- [Problem to work on] Read through the listing below and copy each line in which the word "version" occurs.

[[ Given data, beginning ]]

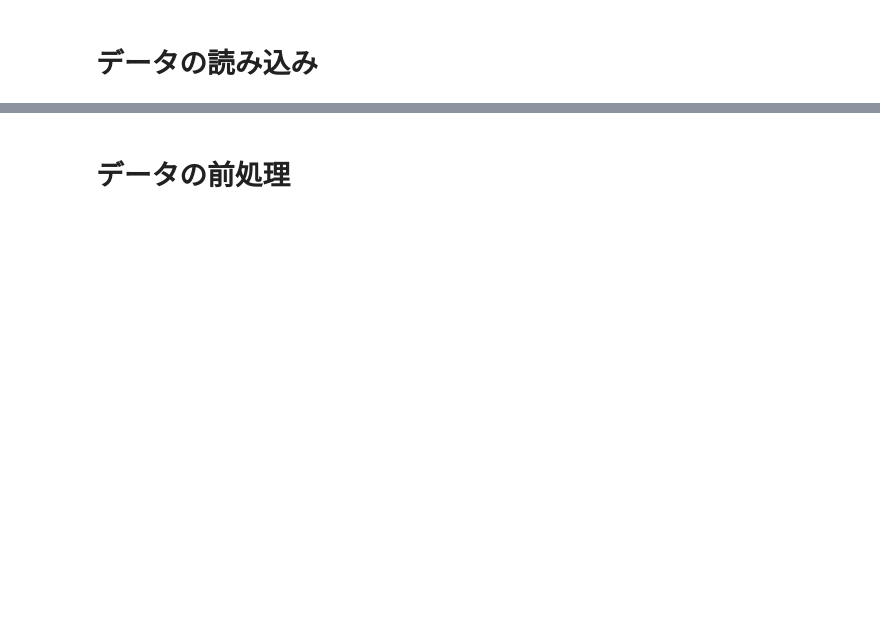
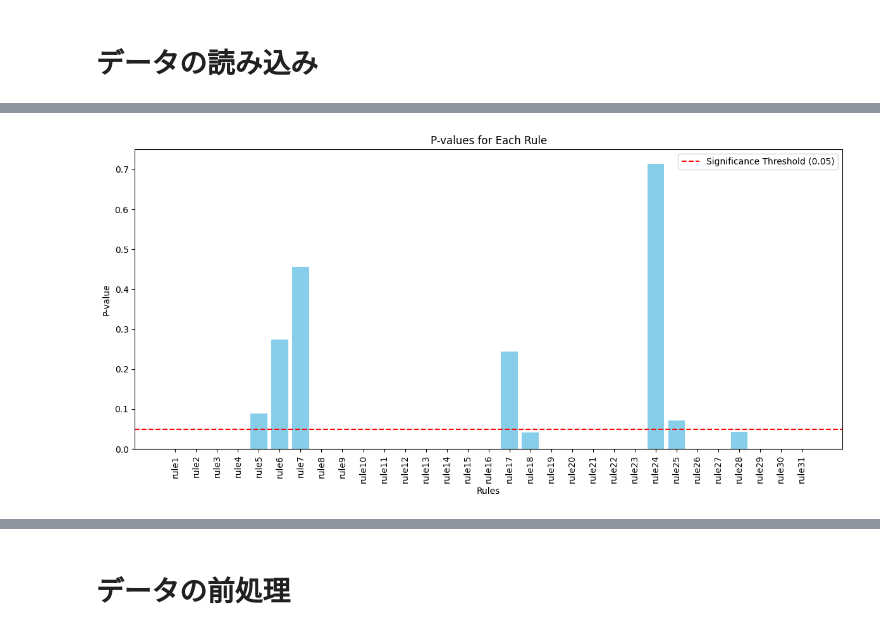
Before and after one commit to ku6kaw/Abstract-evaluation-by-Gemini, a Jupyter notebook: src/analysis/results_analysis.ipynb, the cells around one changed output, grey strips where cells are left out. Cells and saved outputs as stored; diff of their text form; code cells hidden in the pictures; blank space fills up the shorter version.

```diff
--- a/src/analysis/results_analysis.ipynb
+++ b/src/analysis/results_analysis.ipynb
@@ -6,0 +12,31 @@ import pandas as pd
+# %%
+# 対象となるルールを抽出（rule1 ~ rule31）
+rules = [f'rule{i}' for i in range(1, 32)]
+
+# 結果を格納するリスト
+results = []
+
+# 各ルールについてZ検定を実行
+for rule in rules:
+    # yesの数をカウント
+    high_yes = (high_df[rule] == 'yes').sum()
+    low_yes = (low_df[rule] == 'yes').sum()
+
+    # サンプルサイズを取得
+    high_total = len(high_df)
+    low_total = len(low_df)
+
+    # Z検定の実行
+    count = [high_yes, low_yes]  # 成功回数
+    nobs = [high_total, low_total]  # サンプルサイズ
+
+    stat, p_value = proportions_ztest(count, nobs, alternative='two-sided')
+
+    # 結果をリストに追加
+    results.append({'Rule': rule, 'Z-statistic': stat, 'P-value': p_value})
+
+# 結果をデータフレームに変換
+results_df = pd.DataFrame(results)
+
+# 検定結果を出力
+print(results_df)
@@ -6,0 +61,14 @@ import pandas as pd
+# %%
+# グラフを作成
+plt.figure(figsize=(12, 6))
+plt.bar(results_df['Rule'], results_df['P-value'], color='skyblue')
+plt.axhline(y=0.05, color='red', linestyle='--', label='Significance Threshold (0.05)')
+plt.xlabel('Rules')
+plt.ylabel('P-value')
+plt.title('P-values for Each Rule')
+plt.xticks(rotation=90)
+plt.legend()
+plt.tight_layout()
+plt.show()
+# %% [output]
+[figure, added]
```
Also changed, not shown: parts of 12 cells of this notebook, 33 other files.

[[ Given data, end ]]
[[ Given data, beginning ]]

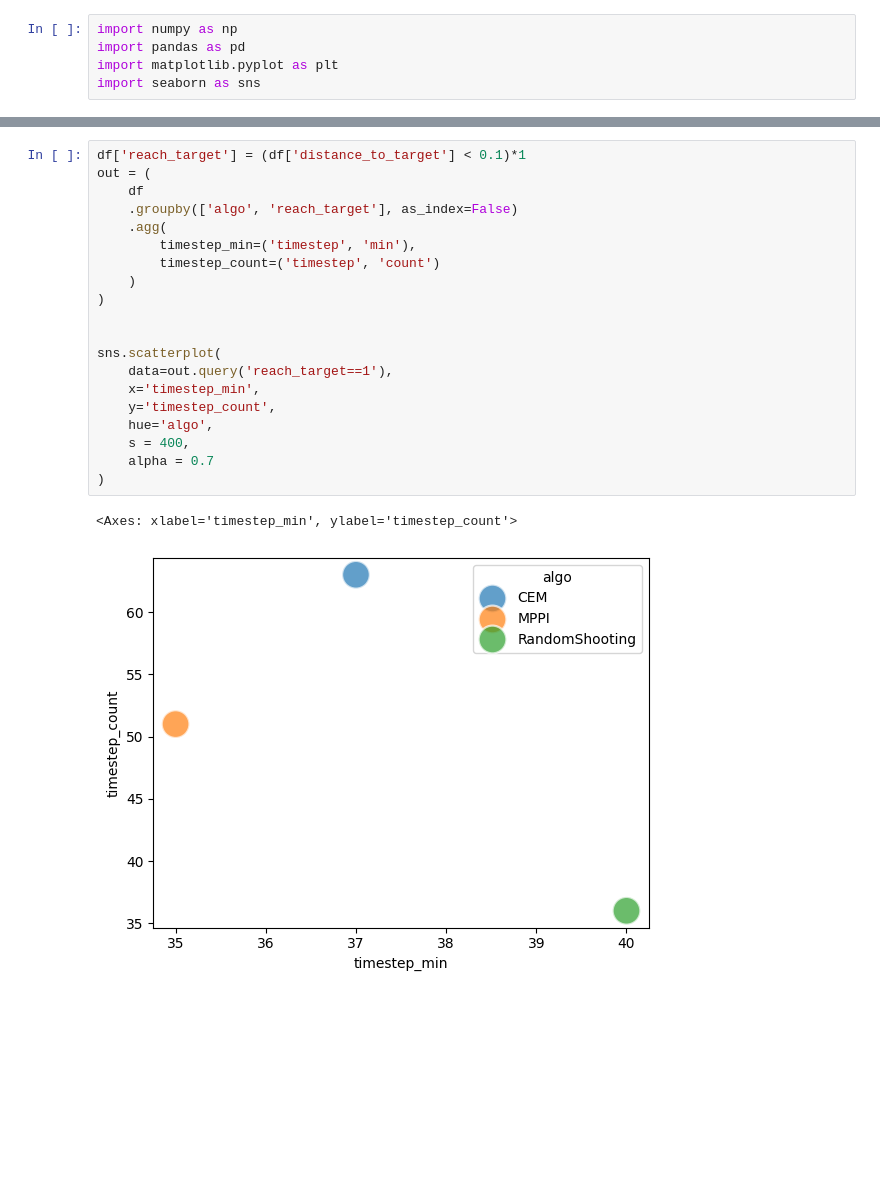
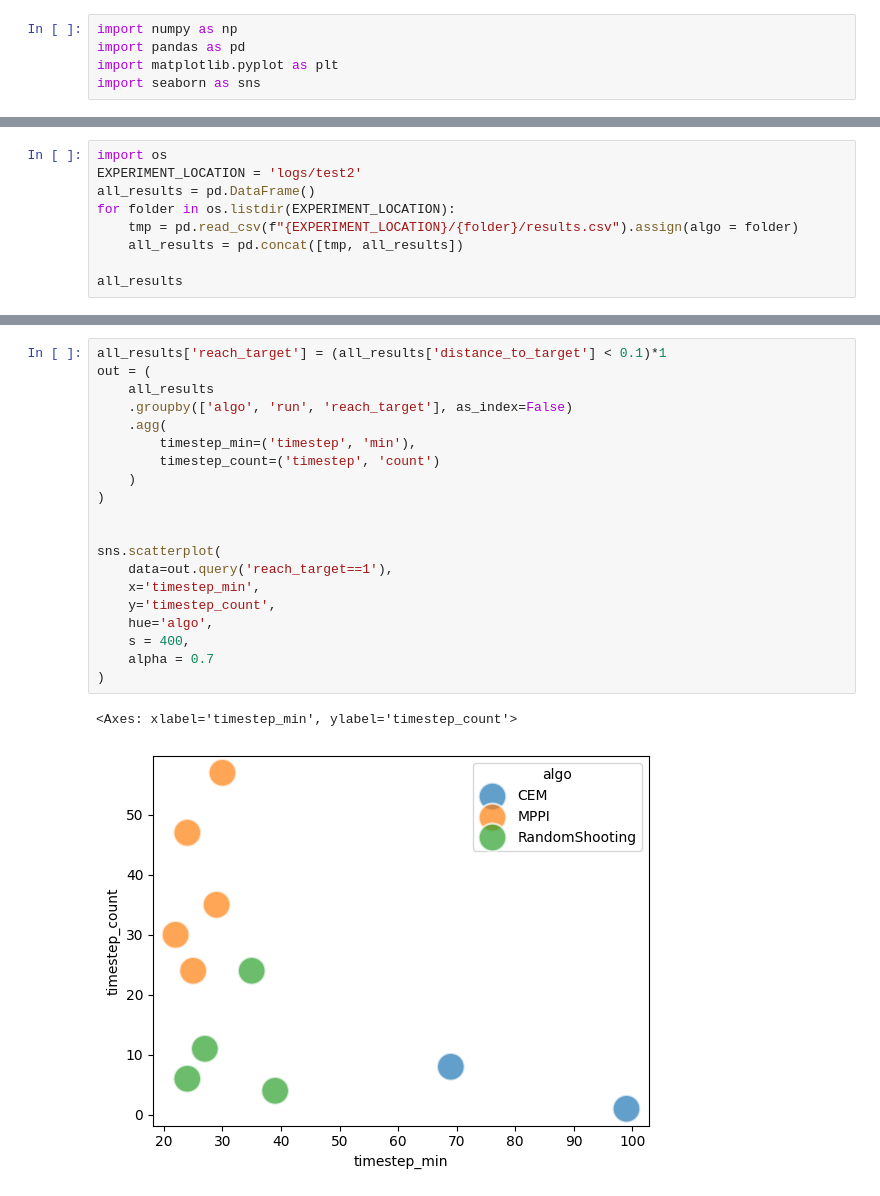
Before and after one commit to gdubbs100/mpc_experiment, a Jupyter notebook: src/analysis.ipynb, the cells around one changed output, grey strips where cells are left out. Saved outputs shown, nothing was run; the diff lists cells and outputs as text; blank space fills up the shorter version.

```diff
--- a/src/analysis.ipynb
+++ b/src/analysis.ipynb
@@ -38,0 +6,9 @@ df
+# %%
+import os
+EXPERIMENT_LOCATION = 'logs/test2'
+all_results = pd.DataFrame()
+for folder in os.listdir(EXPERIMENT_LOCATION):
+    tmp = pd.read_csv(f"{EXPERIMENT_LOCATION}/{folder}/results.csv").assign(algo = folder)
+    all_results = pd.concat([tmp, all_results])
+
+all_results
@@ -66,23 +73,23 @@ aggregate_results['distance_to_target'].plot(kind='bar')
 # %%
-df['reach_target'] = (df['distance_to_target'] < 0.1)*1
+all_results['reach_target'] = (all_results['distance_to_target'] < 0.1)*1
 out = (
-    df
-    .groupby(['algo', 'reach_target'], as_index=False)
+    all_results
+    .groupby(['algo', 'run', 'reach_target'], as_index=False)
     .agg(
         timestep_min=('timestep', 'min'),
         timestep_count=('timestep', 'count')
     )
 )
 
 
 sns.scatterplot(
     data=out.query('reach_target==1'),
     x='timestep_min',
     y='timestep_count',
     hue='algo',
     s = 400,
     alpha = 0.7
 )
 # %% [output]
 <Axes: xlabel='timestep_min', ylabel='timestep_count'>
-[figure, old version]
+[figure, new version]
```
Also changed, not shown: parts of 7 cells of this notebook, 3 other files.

[[ Given data, end ]]

- [Solution]
Before and after one commit to ku6kaw/Abstract-evaluation-by-Gemini, a Jupyter notebook: src/analysis/results_analysis.ipynb, the cells around one changed output, grey strips where cells are left out. Cells and saved outputs as stored; diff of their text form; code cells hidden in the pictures; blank space fills up the shorter version.
Before and after one commit to gdubbs100/mpc_experiment, a Jupyter notebook: src/analysis.ipynb, the cells around one changed output, grey strips where cells are left out. Saved outputs shown, nothing was run; the diff lists cells and outputs as text; blank space fills up the shorter version.
-[figure, old version]
+[figure, new version]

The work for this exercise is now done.